[Work request]:
In the entries that follow, find every line containing "fill" and copy it.

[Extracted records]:
--- --- ---

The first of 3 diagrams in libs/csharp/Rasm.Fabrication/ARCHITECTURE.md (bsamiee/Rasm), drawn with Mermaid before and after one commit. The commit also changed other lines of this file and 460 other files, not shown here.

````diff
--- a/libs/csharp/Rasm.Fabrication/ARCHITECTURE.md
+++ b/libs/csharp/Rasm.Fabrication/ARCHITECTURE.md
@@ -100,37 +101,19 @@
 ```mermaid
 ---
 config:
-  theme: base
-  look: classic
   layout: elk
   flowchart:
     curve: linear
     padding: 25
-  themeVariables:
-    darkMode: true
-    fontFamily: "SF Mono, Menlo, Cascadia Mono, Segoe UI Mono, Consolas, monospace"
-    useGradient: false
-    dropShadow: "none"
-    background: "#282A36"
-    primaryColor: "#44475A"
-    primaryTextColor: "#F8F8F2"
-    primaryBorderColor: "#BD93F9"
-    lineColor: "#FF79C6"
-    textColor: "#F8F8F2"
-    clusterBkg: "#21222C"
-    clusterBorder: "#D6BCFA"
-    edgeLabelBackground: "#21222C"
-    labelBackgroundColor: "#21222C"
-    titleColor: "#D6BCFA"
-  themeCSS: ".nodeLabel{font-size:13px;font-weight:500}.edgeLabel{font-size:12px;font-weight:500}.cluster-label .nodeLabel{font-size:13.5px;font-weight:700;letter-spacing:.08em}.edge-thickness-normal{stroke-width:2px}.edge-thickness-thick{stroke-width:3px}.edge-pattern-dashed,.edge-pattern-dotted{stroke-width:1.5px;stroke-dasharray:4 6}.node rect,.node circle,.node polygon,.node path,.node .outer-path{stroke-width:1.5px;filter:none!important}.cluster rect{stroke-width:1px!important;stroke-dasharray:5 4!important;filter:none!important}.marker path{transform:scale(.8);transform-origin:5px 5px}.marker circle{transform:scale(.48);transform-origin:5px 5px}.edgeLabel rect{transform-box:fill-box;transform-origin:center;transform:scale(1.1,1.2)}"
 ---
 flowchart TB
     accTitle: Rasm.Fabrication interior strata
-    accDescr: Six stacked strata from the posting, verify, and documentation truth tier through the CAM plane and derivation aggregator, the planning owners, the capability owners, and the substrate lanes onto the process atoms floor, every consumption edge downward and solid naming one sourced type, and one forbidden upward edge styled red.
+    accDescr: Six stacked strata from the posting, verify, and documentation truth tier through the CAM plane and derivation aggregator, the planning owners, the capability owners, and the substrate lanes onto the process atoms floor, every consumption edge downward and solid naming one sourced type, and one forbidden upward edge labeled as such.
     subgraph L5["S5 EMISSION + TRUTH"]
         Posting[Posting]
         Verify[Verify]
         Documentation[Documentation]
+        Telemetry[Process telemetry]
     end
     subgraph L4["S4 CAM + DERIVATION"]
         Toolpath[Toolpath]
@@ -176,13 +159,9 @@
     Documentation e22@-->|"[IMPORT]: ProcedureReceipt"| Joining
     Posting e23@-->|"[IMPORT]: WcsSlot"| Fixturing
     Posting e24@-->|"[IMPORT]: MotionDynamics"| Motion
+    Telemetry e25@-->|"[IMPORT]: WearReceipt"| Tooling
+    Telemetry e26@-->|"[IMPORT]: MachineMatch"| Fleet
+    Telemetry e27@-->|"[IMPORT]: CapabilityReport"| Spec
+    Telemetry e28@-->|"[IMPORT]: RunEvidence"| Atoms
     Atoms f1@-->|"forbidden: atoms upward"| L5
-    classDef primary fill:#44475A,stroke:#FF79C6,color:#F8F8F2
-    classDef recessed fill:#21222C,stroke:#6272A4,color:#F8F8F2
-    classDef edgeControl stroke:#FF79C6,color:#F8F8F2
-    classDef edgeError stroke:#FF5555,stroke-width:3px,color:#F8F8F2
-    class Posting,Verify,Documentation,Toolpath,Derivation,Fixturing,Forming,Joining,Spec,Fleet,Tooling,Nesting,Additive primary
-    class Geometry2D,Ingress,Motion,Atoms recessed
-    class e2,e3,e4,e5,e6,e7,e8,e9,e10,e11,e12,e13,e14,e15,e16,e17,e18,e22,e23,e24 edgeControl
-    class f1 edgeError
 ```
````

--- --- ---

[Written reply]:
-  themeCSS: ".nodeLabel{font-size:13px;font-weight:500}.edgeLabel{font-size:12px;font-weight:500}.cluster-label .nodeLabel{font-size:13.5px;font-weight:700;letter-spacing:.08em}.edge-thickness-normal{stroke-width:2px}.edge-thickness-thick{stroke-width:3px}.edge-pattern-dashed,.edge-pattern-dotted{stroke-width:1.5px;stroke-dasharray:4 6}.node rect,.node circle,.node polygon,.node path,.node .outer-path{stroke-width:1.5px;filter:none!important}.cluster rect{stroke-width:1px!important;stroke-dasharray:5 4!important;filter:none!important}.marker path{transform:scale(.8);transform-origin:5px 5px}.marker circle{transform:scale(.48);transform-origin:5px 5px}.edgeLabel rect{transform-box:fill-box;transform-origin:center;transform:scale(1.1,1.2)}"
-    classDef primary fill:#44475A,stroke:#FF79C6,color:#F8F8F2
-    classDef recessed fill:#21222C,stroke:#6272A4,color:#F8F8F2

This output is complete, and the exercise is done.